Edit difference data:
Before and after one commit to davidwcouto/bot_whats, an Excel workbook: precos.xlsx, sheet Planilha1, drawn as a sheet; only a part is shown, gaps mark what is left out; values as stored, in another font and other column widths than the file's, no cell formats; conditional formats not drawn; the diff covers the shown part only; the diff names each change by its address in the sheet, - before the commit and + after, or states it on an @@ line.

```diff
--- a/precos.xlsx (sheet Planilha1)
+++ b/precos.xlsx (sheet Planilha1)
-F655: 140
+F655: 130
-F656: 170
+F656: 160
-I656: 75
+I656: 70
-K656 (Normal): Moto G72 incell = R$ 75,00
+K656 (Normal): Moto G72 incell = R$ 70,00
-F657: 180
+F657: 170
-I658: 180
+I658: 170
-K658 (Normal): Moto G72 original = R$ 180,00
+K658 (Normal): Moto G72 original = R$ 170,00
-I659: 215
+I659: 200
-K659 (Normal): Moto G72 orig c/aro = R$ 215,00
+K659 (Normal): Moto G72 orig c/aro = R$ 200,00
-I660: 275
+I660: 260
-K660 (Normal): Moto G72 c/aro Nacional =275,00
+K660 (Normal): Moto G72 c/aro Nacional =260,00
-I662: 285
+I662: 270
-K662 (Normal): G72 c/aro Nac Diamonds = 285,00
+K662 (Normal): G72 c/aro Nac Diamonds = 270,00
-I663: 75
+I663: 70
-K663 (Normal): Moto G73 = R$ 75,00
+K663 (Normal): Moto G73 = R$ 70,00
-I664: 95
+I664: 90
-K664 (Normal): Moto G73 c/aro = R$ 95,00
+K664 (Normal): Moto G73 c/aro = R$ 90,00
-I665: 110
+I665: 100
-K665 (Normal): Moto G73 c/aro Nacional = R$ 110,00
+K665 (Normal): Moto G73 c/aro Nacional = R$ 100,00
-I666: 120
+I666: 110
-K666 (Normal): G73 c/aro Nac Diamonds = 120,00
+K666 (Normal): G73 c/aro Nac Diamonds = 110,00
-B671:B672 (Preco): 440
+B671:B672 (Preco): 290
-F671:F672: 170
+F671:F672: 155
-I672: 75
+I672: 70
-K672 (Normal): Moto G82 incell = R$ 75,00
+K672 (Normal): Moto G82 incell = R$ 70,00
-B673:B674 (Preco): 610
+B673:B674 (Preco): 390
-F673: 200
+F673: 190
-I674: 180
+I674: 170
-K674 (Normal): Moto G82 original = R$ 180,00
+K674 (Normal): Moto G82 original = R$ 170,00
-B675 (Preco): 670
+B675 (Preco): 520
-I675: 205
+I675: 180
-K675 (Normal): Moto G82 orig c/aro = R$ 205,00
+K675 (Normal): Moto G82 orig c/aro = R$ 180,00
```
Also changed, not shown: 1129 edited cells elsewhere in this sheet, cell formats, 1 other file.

_What you should do:_
Using the records above, gather all lines where the string "other" is present.

_Written solution:_
Before and after one commit to davidwcouto/bot_whats, an Excel workbook: precos.xlsx, sheet Planilha1, drawn as a sheet; only a part is shown, gaps mark what is left out; values as stored, in another font and other column widths than the file's, no cell formats; conditional formats not drawn; the diff covers the shown part only; the diff names each change by its address in the sheet, - before the commit and + after, or states it on an @@ line.
Also changed, not shown: 1129 edited cells elsewhere in this sheet, cell formats, 1 other file.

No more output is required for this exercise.